*** RECORDS SHOWN Section Begins ***
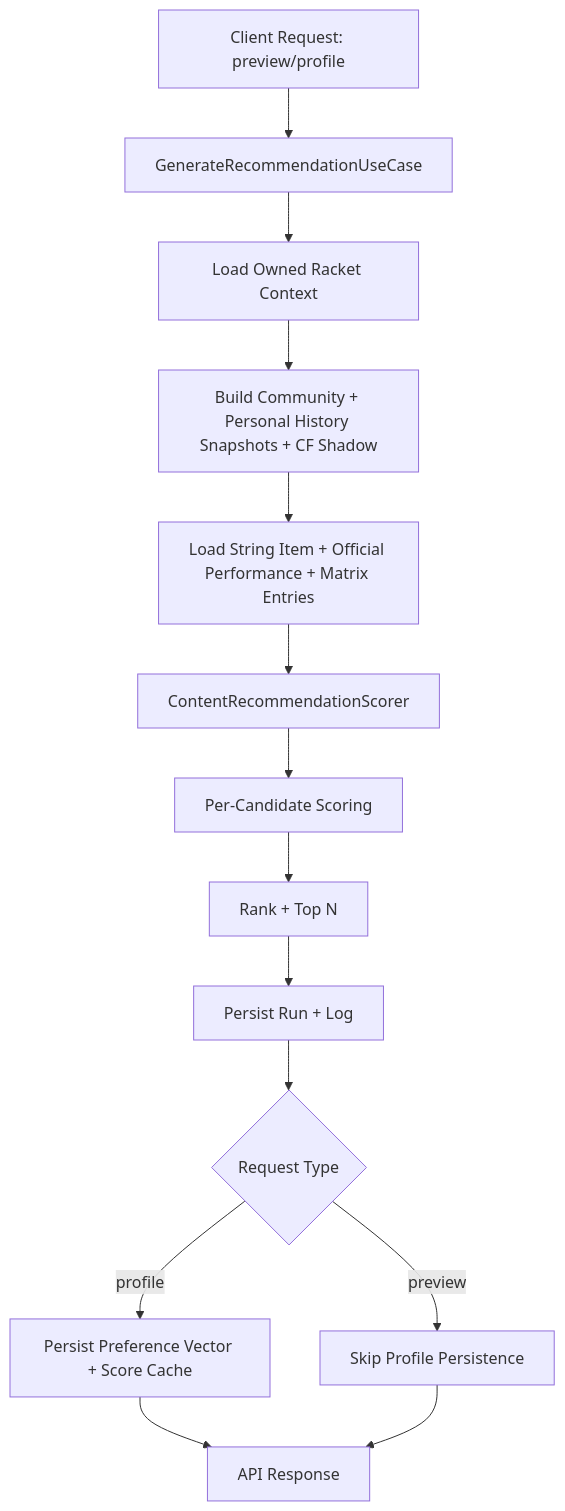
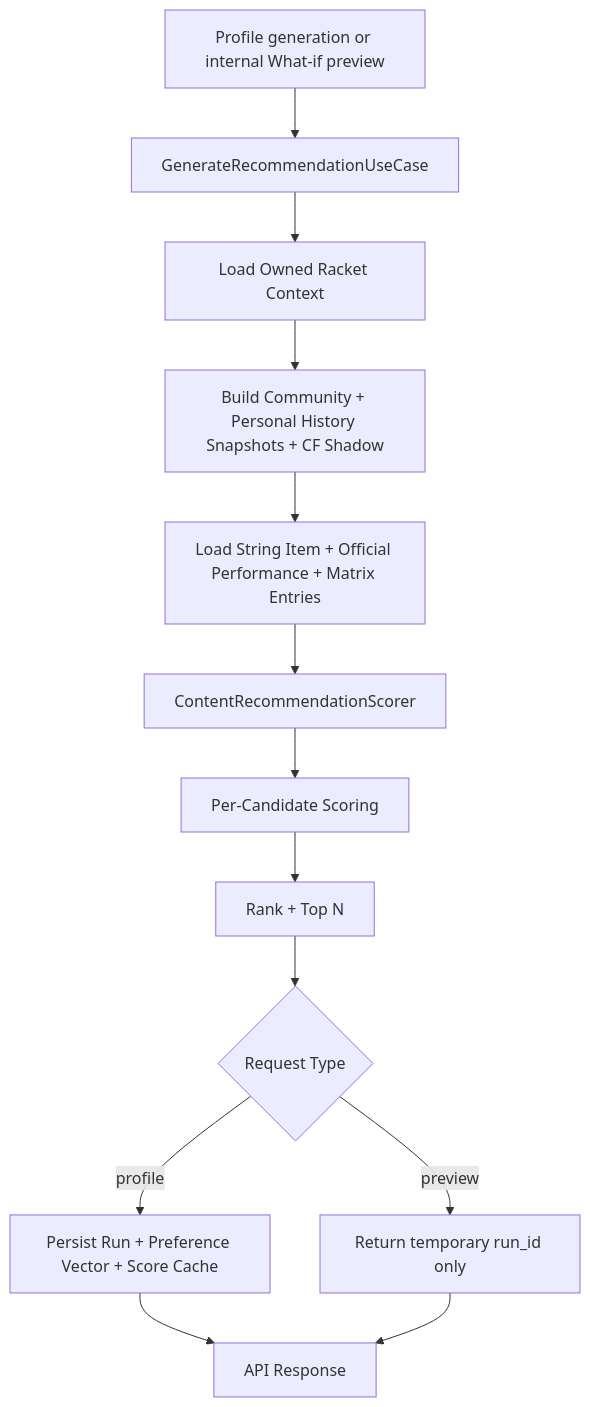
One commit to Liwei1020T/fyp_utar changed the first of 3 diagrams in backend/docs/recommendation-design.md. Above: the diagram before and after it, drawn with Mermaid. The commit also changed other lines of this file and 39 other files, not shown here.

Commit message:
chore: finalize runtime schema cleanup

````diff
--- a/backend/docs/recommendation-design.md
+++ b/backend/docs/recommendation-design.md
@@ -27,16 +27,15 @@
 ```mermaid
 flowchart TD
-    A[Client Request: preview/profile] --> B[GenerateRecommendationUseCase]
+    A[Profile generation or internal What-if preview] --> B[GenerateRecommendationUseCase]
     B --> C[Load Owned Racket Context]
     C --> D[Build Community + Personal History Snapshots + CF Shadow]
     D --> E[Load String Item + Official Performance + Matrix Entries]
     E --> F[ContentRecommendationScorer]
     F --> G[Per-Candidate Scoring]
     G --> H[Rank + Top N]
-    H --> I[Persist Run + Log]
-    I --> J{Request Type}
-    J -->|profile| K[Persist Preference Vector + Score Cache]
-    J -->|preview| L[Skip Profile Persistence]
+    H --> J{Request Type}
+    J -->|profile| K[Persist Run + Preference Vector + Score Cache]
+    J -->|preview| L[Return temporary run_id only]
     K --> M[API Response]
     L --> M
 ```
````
*** RECORDS SHOWN Section Ends ***
*EXERCISE DESCRIPTION:*
Which of the lines above hold the string "preview"? Pick each of them out.

*EXPECTED ANSWER:*
-    A[Client Request: preview/profile] --> B[GenerateRecommendationUseCase]
+    A[Profile generation or internal What-if preview] --> B[GenerateRecommendationUseCase]
-    J -->|preview| L[Skip Profile Persistence]
+    J -->|preview| L[Return temporary run_id only]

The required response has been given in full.